**Goal of the exercise**.
Each line shown below should be copied exactly.

Segment Start: Information shown

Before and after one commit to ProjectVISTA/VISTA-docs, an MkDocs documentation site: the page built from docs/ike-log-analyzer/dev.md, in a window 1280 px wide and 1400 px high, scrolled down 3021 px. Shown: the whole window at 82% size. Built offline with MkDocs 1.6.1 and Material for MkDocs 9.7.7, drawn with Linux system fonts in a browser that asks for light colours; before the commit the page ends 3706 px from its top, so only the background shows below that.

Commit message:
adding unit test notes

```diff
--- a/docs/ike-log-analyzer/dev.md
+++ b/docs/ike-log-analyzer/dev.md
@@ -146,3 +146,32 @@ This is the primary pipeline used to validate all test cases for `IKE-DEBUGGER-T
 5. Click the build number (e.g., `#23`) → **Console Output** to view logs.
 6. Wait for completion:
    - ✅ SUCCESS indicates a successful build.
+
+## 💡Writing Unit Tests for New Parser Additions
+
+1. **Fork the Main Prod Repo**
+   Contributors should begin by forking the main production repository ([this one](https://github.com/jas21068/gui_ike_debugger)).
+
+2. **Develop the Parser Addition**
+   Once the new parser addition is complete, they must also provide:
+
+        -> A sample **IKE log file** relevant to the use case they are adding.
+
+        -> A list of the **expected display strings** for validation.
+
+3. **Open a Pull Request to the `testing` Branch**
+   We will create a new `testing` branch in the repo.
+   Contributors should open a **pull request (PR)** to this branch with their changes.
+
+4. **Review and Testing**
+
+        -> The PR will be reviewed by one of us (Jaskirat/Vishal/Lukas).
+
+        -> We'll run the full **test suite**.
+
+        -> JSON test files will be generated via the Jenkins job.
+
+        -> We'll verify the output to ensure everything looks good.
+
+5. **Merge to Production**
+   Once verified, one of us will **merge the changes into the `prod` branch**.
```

Segment End: Information shown

**Expected output**.
Before and after one commit to ProjectVISTA/VISTA-docs, an MkDocs documentation site: the page built from docs/ike-log-analyzer/dev.md, in a window 1280 px wide and 1400 px high, scrolled down 3021 px. Shown: the whole window at 82% size. Built offline with MkDocs 1.6.1 and Material for MkDocs 9.7.7, drawn with Linux system fonts in a browser that asks for light colours; before the commit the page ends 3706 px from its top, so only the background shows below that.

Commit message:
adding unit test notes

```diff
--- a/docs/ike-log-analyzer/dev.md
+++ b/docs/ike-log-analyzer/dev.md
@@ -146,3 +146,32 @@ This is the primary pipeline used to validate all test cases for `IKE-DEBUGGER-T
 5. Click the build number (e.g., `#23`) → **Console Output** to view logs.
 6. Wait for completion:
    - ✅ SUCCESS indicates a successful build.
+
+## 💡Writing Unit Tests for New Parser Additions
+
+1. **Fork the Main Prod Repo**
+   Contributors should begin by forking the main production repository ([this one](https://github.com/jas21068/gui_ike_debugger)).
+
+2. **Develop the Parser Addition**
+   Once the new parser addition is complete, they must also provide:
+
+        -> A sample **IKE log file** relevant to the use case they are adding.
+
+        -> A list of the **expected display strings** for validation.
+
+3. **Open a Pull Request to the `testing` Branch**
+   We will create a new `testing` branch in the repo.
+   Contributors should open a **pull request (PR)** to this branch with their changes.
+
+4. **Review and Testing**
+
+        -> The PR will be reviewed by one of us (Jaskirat/Vishal/Lukas).
+
+        -> We'll run the full **test suite**.
+
+        -> JSON test files will be generated via the Jenkins job.
+
+        -> We'll verify the output to ensure everything looks good.
+
+5. **Merge to Production**
+   Once verified, one of us will **merge the changes into the `prod` branch**.
```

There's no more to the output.